(INPUT FOR THIS TASK):
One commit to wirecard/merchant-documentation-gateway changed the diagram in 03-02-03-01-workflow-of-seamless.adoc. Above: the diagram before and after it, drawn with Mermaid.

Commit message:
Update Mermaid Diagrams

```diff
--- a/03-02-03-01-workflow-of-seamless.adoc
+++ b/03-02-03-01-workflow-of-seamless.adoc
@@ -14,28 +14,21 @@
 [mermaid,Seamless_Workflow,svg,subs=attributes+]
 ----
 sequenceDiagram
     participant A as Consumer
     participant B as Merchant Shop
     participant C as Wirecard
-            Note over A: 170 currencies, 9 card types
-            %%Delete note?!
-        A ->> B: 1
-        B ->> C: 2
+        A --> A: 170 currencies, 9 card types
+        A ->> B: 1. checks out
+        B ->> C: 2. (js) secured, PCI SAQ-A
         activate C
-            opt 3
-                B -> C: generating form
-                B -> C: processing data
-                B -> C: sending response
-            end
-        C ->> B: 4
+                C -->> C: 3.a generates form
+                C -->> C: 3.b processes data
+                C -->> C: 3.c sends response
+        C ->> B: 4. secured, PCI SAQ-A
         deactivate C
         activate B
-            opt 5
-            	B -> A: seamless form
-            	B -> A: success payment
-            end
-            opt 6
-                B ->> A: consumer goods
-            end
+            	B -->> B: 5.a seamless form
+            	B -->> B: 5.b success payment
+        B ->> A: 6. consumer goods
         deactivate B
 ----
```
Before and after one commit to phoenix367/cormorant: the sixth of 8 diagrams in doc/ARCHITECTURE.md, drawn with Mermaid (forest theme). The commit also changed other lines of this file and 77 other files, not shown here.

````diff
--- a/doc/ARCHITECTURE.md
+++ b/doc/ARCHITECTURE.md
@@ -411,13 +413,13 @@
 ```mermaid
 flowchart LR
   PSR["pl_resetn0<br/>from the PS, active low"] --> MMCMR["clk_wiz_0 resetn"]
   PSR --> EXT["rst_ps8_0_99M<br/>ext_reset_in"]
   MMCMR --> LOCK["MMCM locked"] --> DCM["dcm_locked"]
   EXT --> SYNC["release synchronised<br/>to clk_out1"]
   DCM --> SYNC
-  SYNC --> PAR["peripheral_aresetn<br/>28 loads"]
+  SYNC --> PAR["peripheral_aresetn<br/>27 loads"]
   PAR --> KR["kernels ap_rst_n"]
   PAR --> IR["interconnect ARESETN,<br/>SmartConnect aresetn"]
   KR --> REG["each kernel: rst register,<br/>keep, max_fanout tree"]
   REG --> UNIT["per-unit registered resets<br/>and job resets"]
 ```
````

(THE PROBLEM): Filter the listing down to the lines holding the word "form", and return those.

(ANSWER TO THE EXERCISE):
-                B -> C: generating form
+                C -->> C: 3.a generates form
-            	B -> A: seamless form
+            	B -->> B: 5.a seamless form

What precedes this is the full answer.